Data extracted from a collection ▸
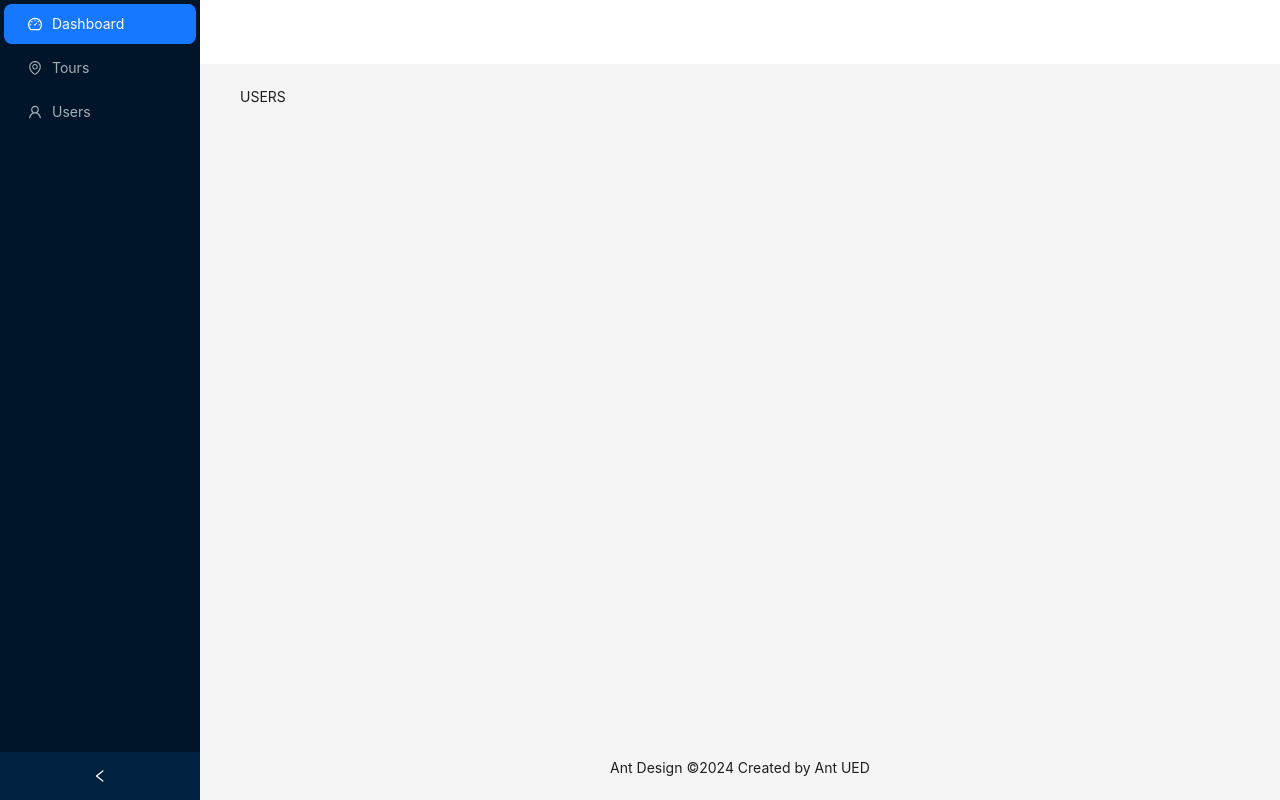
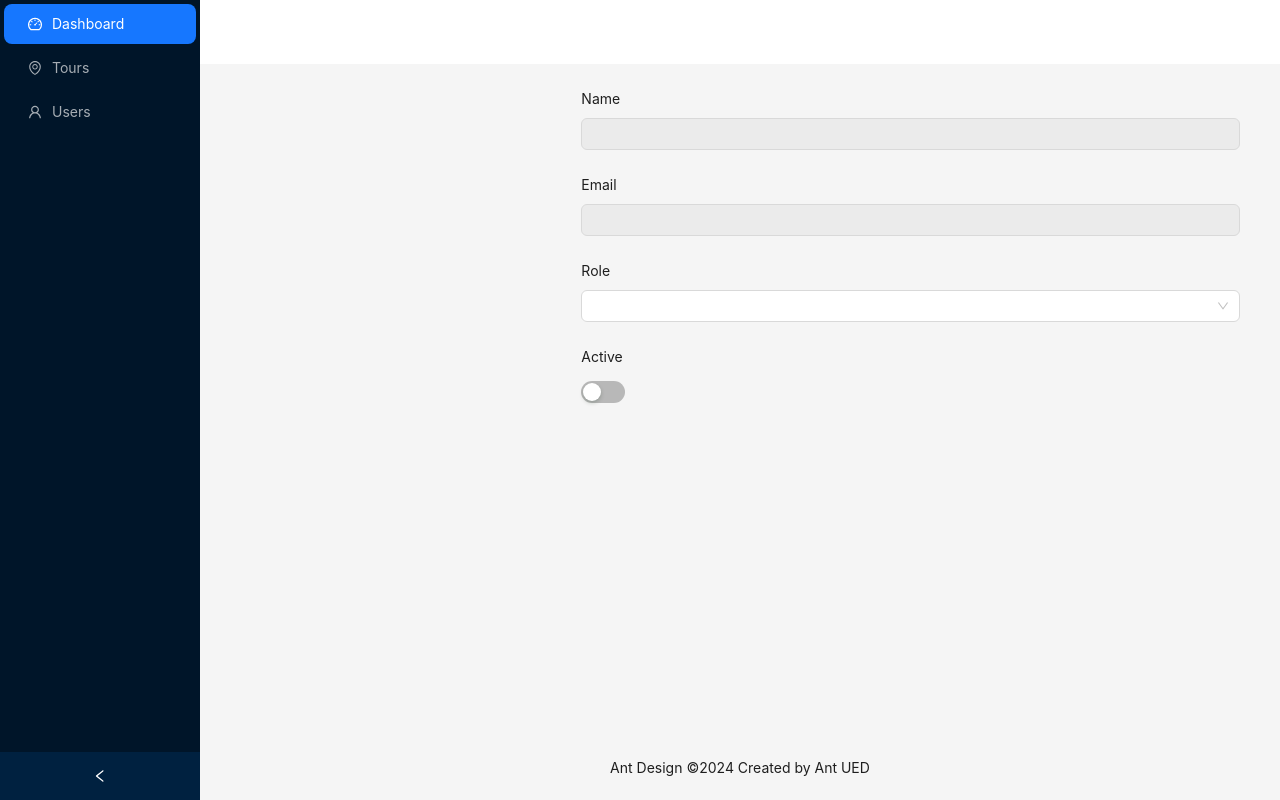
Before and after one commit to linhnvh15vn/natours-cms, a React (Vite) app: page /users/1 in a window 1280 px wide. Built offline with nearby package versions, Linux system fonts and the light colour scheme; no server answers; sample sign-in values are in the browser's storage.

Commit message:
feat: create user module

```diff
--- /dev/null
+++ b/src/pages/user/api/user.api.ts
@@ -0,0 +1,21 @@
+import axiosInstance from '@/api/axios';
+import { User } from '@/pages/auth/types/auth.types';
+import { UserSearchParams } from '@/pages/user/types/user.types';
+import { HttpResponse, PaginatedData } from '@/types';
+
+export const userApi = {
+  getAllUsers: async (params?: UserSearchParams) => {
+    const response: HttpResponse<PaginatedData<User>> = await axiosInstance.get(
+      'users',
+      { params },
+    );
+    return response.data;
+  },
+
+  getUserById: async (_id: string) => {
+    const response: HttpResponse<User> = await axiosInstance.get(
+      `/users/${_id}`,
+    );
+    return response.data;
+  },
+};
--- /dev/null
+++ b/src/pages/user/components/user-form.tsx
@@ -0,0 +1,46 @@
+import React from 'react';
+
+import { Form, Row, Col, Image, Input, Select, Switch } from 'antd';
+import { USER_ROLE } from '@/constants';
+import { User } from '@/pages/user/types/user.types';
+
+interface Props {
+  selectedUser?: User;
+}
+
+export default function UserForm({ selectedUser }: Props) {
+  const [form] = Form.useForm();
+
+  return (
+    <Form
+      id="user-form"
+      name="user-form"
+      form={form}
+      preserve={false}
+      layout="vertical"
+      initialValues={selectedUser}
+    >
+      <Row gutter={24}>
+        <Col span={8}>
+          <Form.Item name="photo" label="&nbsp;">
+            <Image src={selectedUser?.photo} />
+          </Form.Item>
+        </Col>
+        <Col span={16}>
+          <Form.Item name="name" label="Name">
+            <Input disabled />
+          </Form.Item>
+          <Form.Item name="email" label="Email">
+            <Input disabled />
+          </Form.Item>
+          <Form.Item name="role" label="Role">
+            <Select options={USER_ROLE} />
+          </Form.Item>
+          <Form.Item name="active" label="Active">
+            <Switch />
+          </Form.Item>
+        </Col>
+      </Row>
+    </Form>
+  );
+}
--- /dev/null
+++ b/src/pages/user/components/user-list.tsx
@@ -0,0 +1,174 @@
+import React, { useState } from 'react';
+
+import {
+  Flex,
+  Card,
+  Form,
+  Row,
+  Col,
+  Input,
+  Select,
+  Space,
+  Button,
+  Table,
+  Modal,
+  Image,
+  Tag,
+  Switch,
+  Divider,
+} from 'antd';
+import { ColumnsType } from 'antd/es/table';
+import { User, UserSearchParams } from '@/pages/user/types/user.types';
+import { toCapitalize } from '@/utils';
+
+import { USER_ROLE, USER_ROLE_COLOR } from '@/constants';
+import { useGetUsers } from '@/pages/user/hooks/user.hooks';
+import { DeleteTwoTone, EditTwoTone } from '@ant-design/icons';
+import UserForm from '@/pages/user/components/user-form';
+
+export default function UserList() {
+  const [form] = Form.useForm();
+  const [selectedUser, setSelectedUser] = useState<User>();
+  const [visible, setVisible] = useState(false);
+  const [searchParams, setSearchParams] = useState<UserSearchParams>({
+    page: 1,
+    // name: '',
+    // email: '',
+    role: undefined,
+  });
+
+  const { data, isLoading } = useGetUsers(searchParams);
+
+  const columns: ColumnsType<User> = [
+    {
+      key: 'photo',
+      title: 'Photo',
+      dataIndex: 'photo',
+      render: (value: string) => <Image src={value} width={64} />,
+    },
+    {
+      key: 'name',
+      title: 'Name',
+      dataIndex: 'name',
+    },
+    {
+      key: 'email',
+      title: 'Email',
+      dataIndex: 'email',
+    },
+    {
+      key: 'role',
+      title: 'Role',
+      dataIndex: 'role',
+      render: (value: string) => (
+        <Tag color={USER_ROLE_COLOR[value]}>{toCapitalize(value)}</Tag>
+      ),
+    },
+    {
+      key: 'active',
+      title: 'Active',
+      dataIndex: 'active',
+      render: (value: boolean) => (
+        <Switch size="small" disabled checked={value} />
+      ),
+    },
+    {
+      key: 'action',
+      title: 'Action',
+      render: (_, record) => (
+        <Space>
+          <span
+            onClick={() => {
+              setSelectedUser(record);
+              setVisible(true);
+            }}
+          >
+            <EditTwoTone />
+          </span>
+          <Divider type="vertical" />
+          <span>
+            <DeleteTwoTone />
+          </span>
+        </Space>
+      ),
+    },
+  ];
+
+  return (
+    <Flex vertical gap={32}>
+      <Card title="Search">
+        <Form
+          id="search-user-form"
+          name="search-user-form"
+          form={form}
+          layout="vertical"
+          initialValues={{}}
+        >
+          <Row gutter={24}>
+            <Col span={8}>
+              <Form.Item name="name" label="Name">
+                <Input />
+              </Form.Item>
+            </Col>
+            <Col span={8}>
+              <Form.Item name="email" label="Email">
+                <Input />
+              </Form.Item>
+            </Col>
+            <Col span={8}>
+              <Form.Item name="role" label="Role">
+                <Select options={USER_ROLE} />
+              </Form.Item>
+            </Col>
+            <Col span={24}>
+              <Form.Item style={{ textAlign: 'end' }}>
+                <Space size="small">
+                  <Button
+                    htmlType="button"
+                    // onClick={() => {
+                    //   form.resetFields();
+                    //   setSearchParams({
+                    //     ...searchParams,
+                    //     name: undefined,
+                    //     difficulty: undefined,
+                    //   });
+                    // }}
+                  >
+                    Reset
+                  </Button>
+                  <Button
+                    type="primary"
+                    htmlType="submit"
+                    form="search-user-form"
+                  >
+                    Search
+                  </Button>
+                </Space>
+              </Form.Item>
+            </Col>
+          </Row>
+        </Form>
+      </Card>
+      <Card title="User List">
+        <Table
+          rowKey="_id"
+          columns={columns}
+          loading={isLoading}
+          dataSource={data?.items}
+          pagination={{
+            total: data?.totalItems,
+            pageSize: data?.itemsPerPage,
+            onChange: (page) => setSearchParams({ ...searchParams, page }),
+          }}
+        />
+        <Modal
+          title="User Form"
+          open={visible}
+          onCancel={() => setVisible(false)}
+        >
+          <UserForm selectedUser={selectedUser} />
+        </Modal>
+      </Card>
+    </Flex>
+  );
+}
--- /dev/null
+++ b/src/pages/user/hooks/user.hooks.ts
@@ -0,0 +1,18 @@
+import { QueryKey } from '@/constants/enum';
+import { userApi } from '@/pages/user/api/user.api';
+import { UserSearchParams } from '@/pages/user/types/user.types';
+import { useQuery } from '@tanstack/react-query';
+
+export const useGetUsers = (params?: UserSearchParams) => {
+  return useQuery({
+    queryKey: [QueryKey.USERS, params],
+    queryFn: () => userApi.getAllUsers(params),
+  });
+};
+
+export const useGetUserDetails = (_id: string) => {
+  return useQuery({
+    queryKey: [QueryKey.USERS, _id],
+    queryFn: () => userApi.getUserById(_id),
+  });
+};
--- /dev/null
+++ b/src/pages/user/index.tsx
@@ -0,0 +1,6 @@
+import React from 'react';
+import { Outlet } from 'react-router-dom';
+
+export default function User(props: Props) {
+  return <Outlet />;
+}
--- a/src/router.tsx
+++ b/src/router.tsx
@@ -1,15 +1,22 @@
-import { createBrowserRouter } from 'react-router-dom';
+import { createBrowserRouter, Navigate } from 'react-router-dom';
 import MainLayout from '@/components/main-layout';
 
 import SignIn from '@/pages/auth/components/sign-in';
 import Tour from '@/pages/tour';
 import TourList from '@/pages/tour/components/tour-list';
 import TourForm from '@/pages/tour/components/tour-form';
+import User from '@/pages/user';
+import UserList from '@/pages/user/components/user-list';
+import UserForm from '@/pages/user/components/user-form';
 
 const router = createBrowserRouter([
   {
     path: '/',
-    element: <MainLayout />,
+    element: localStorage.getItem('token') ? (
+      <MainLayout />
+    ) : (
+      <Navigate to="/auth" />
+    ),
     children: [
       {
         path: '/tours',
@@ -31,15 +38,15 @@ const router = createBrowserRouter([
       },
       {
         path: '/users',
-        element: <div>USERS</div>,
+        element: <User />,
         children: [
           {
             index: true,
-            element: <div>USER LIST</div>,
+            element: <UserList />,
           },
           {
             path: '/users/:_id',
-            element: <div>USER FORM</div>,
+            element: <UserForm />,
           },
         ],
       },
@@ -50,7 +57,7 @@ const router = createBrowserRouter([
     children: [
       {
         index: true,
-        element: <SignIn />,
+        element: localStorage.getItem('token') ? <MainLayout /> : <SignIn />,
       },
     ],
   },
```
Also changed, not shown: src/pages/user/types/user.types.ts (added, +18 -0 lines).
* * *
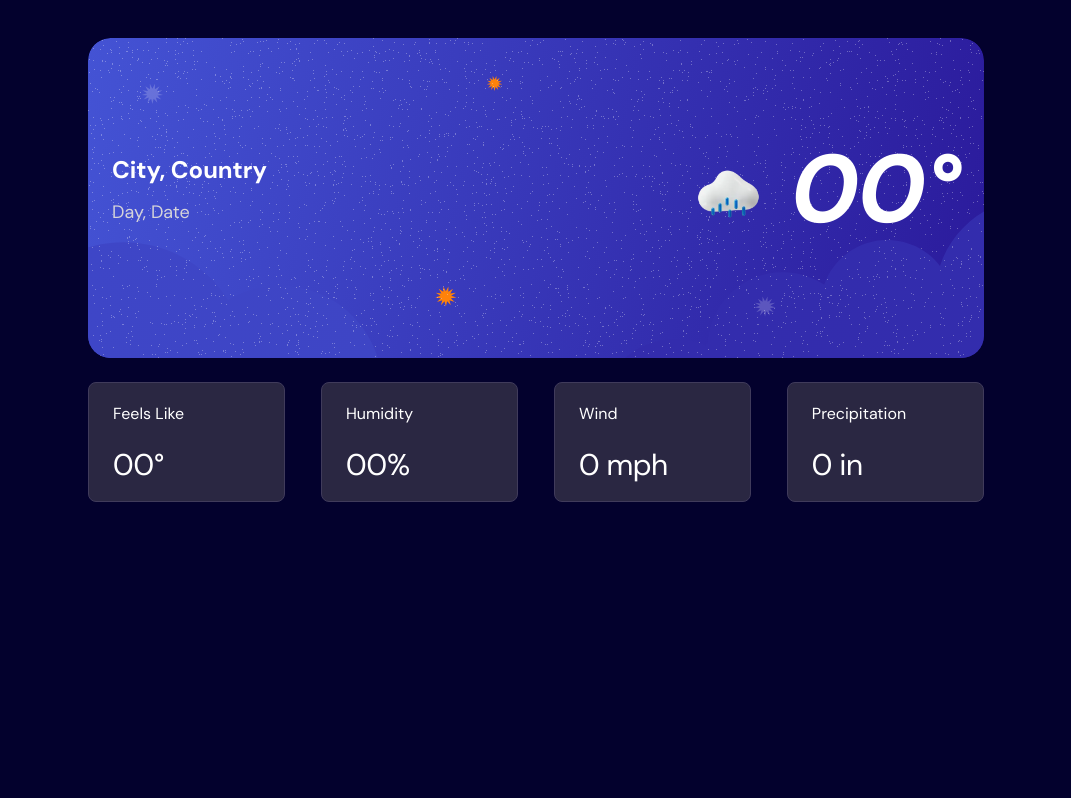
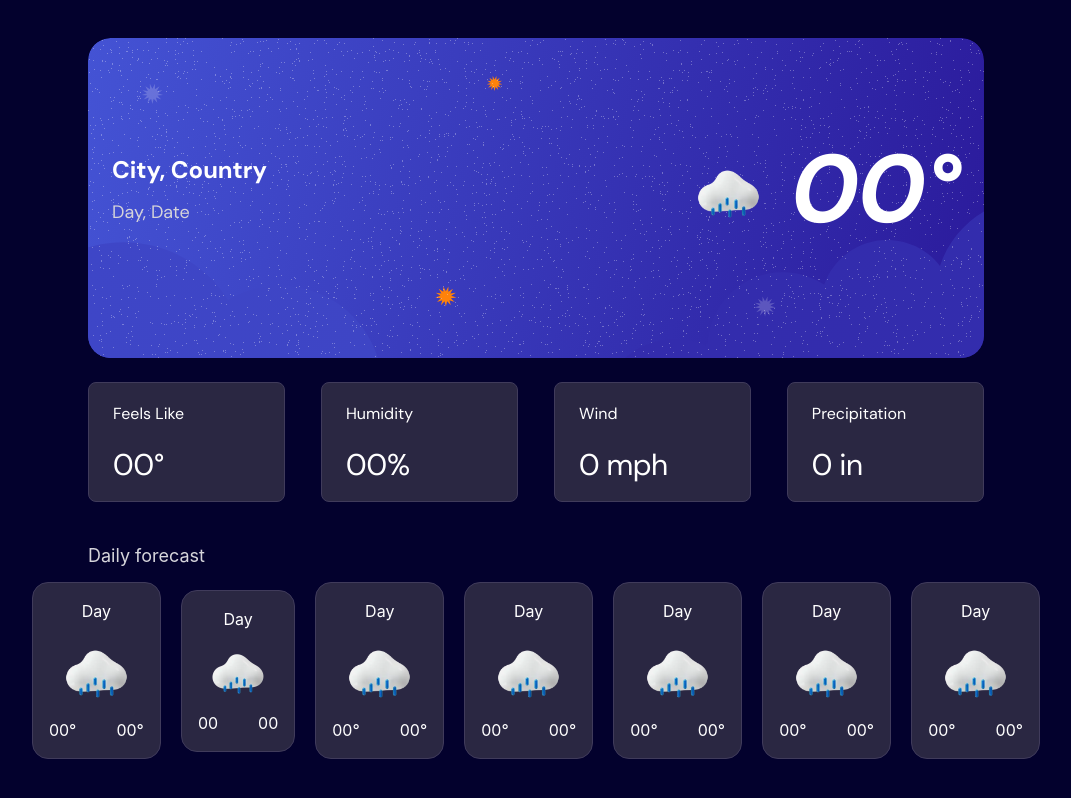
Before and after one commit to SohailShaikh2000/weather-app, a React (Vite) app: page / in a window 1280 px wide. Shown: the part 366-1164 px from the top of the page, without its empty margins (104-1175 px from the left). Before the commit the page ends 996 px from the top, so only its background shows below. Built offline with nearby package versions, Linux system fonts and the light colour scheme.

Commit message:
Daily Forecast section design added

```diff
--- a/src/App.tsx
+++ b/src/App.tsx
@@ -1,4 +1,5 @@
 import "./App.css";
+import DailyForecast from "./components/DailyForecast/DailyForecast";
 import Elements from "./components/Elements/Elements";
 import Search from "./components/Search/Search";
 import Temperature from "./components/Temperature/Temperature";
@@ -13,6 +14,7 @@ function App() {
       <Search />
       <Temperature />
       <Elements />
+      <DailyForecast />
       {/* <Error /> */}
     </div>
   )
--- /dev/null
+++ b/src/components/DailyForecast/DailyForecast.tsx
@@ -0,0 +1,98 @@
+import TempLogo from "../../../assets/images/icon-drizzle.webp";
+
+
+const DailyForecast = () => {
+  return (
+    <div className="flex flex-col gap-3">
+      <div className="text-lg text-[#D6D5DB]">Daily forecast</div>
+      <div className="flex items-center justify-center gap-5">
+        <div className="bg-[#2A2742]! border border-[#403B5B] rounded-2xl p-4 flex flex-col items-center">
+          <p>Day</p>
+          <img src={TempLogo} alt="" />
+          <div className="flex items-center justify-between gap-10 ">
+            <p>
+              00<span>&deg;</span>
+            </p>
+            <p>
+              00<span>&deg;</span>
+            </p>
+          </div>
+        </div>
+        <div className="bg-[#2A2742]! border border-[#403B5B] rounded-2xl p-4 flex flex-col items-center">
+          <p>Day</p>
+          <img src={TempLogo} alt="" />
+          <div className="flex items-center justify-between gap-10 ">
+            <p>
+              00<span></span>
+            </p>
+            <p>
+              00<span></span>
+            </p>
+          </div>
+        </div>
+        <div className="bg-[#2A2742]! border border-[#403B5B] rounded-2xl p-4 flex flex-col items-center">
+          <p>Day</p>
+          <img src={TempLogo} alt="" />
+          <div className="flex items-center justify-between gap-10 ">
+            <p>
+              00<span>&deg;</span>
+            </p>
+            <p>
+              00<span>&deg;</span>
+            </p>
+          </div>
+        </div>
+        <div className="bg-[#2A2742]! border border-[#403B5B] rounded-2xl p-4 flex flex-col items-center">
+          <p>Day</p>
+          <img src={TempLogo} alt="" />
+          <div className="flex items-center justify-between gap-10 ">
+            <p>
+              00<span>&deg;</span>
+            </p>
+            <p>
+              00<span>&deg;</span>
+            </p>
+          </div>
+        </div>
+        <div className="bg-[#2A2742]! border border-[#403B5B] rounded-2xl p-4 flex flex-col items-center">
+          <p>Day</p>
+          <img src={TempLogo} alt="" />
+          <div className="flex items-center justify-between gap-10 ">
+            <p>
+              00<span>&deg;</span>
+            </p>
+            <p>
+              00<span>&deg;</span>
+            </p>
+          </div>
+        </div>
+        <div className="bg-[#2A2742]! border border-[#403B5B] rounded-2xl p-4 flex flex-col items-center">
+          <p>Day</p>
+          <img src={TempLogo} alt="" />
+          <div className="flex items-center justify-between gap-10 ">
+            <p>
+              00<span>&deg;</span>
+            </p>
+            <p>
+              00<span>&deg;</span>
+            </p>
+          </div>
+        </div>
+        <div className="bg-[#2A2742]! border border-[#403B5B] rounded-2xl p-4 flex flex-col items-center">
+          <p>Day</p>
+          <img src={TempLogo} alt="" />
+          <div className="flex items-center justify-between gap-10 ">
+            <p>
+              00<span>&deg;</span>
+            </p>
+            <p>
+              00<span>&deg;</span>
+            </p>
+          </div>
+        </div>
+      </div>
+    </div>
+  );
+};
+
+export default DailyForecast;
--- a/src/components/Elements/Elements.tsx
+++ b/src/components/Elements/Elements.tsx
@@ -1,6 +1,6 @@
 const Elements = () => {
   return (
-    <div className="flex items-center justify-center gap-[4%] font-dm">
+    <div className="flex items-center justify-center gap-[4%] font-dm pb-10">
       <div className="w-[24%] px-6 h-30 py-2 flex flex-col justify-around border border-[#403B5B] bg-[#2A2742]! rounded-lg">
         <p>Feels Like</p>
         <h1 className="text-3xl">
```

Work instructions ▸
The task calls for all lines in the entries that hold "MainLayout".

Answer space ▸
 import MainLayout from '@/components/main-layout';
-    element: <MainLayout />,
+      <MainLayout />
+        element: localStorage.getItem('token') ? <MainLayout /> : <SignIn />,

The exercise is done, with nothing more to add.